As Michigan’s Teacher of the Year, she’ll meet with and speak to lawmakers and others shaping education policy. She now serves as a non-voting member of the state Board of Education and is a contender for the National Teacher of the Year award.
You taught kindergarten for 15 years, almost your whole career. Why kindergarten?
I really wanted to teach fifth grade, but there was a teacher surplus in 2005. I went a year without a teaching job, and then the next summer I taught summer school for Holt and met Principal Tracy Heuhs. She wanted to hire me for the school year, but there was only one position open at Wilcox: kindergarten.
It was terrifying because it was so far away from what I thought I wanted to do, teaching those littlest learners is such a great responsibility, and one I unexpectedly fell in love with. It’s about helping kids foster a love of learning, hooking them into literature, building relationships with families, and really wanting to set them on a trajectory for success.
So, why the switch to third grade?
I wanted the challenge of a new grade, and felt I could support students that continued to struggle as readers. The rigor of the curriculum in third grade increases tremendously, and I wanted to help support students in that transition.
It’s a chance to help kids see themselves as learners. Kids walk in the first couple days and say, “I’m not good at reading,” or “I can’t read,” and I show them they can. They don’t see themselves as being able to do it, and they need that vision for themselves to build efficacy for themselves.
Last year, did you teach mostly in person or mostly virtually? And how was that for you?
We were remote until the middle of March. After that, I had part of my class in person and I was still teaching the rest of the class remotely. It was eye-opening.
I had always been good at building relationships with families but in the situation with remote learning the parents and I had to be co-partners on the learning journey.
I felt like I knew kids like I never knew them before. I was in their houses, I got to see their bedrooms, I got to see their backyards, I got to know siblings when they would help them with something, I got to know their family routines. I knew so many pieces of their lives that I never would have known. There was so much beauty and so much hardship last year. From knowing families deeply, I worked hard to show empathy and understanding for the experiences and provide supports as needed.
How are your students adjusting to being back in school?

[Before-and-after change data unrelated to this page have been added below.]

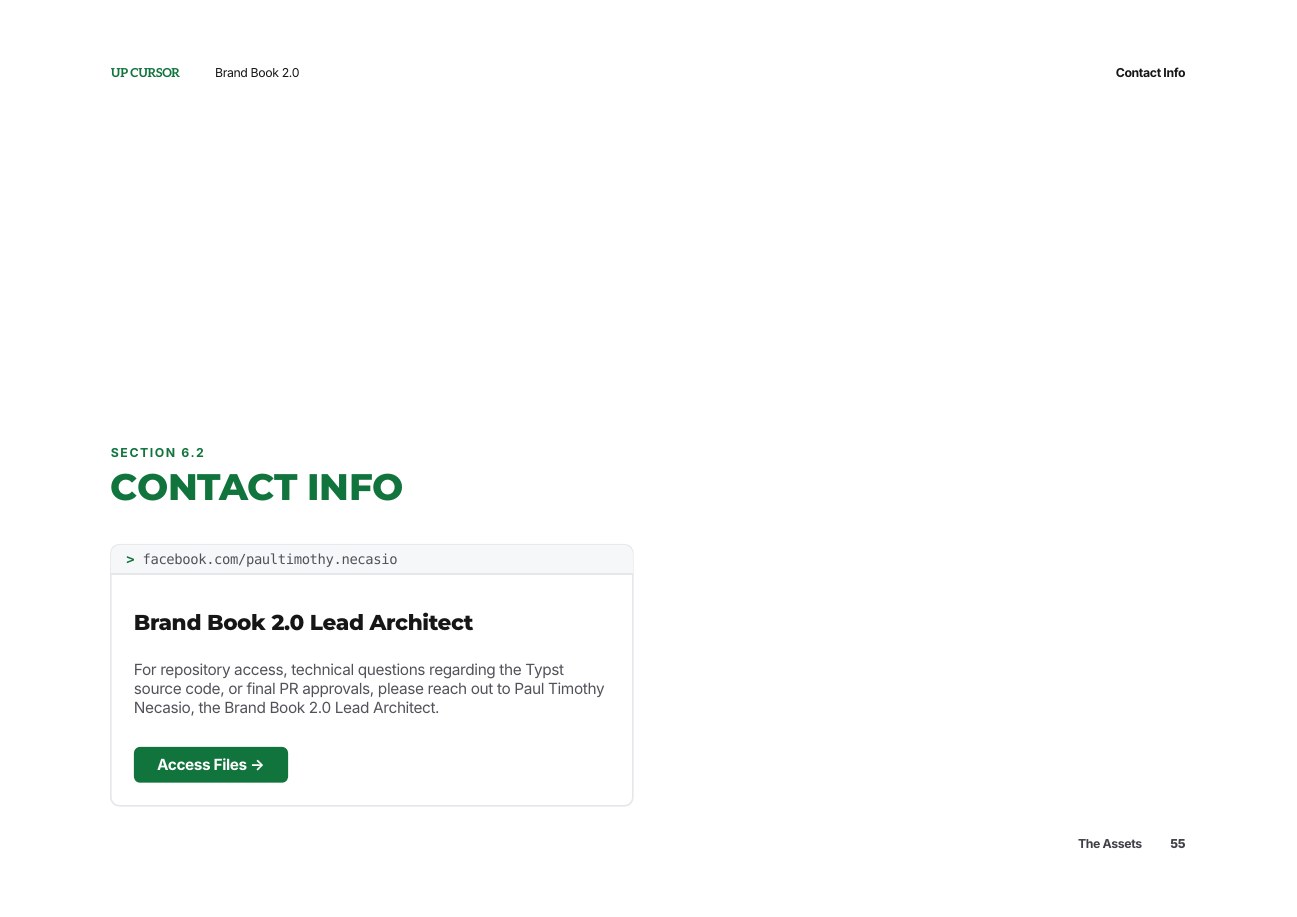
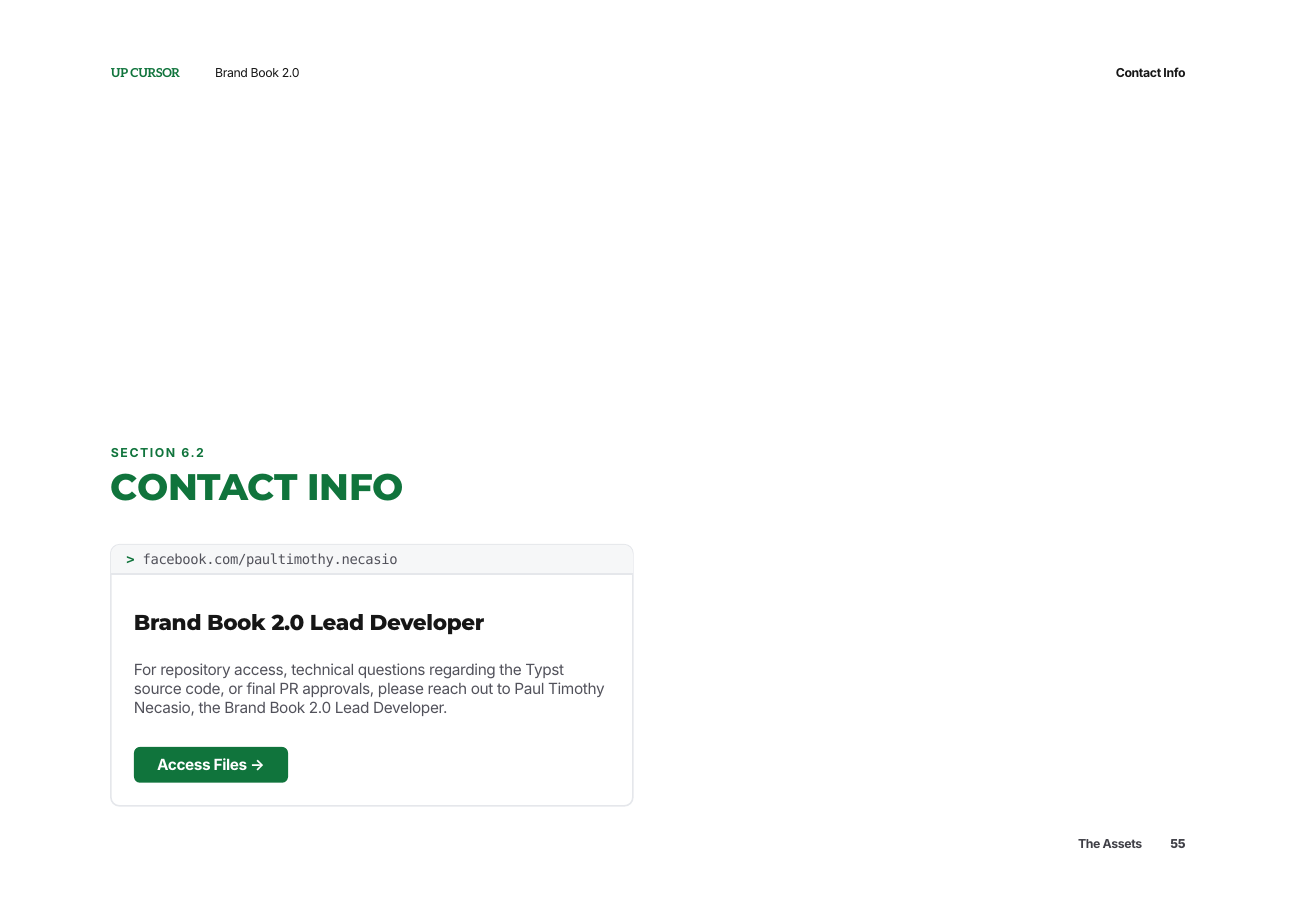
Before and after one commit to ptrn23/UPCURSORBrandBook, a Typst document (main.typ): page 55 of 57. Compiled offline with Typst 0.15.

Commit message:
feat: change `Lead Architect` to `Lead Developer`

```diff
--- a/main.typ
+++ b/main.typ
@@ -2133,7 +2133,7 @@ Maintaining the integrity of the UP CURSOR brand is a collective effort. Should
 + The Information and Public Relations Head will formally raise the proposal during an Executive Committee meeting to be reviewed and decided upon.
 + If the Executive Committee determines that the proposed change is significant, an org-wide consensus will be required before proceeding. Otherwise, the Executive Committee can approve minor adjustments directly.
 + Once approved, the necessary adjustments will be executed. This includes updating the official Brand Book source code in the Typst GitHub repository.
-+ The current Information and Public Relations Committee Head will submit a Pull Request (PR) to the repository and contact the Brand Book 2.0 Lead Architect. The Lead Architect will review the code for formatting and structural integrity before officially approving and merging the update into the master branch.
++ The current Information and Public Relations Committee Head will submit a Pull Request (PR) to the repository and contact the Brand Book 2.0 Lead Developer. The Lead Developer will review the code for formatting and structural integrity before officially approving and merging the update into the master branch.
 
 #v(2em)
 
@@ -2237,8 +2237,8 @@ Please ensure you are logged into an organization-authorized UP Mail (`@up.edu.p
   row-gutter: 2em,
 
   asset-folder(
-    name: "Brand Book 2.0 Lead Architect",
-    desc: "For repository access, technical questions regarding the Typst source code, or final PR approvals, please reach out to Paul Timothy Necasio, the Brand Book 2.0 Lead Architect.",
+    name: "Brand Book 2.0 Lead Developer",
+    desc: "For repository access, technical questions regarding the Typst source code, or final PR approvals, please reach out to Paul Timothy Necasio, the Brand Book 2.0 Lead Developer.",
     path: "facebook.com/paultimothy.necasio",
     target: "https://facebook.com/paultimothy.necasio"
   )
```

Academically, the challenges are great but I see that kids are working so hard to readjust. Kids left in the middle of first grade and returned as third graders. That’s a huge transition. Think about the learning they might have missed, the learning they weren’t engaged in, and now all the rigor coming from their grade level this year.
Are you doing anything differently this year to account for what so many families have been going through?
My co-teacher, Lynne Cobb, and I have been really thoughtful and mindful about making sure students feel a sense of community and that we’re in this together.
We have all of our faces on magnets and we do a morning meeting each day. If someone is missing, we move them into a heart at the center of the board so even if they’re not with us we’re thinking of them and wishing them well. Since we’re a mask-mandated school it’s nice to have the pictures of our actual (unmasked) faces as well.
We’ve also been working on calming skills. We do a lot of breaking exercises as part of our morning meeting and we do connection activities where kids will engage each day around a commitment statement about what we’re going to achieve that day, sometimes as a class and sometimes individually.
We’re taking the time for kids to know that we see them, that we know they’re humans. In the classroom we get bogged down in everything we have to do and we sometimes forget to take that pause and see each child as a human being.
Being Teacher of the Year gives you a platform. How will you use it?
I’m seeing such inequity in opportunities for kids, particularly children of color. I’m focused on equity in terms of how we’re going to elevate all of our students. That’s what’s on the forefront of all the work I’m doing.
I’ve been working on building character and leadership lessons that use a library of texts that are representative of all the students. Are kids seeing themselves in the books we’re reading? Are we representing all of our students?
Who was your most influential teacher?
I found my second grade teacher at North Elementary in Lansing to be magical. She had a calm demeanor that elevated you and made you feel like you were really seen by her. Her impact on me continued long after I was out of her classroom.
In third grade my uncle was sent to Iraq to fight in the Persian Gulf War.. The night the war started my mom picked up the phone, and it was Mrs. Henderson calling to check on us because she knew my uncle was there. I wasn’t even in her class anymore.
It was the first time I had this realization that the impact of a teacher wasn’t just within the walls of a school, the first time I understood that it wasn’t just about the education. It was about connecting with the people that were in front of you and really seeing them.
This article was originally posted on Empathy and equity are key to Michigan Teacher of the Year’s success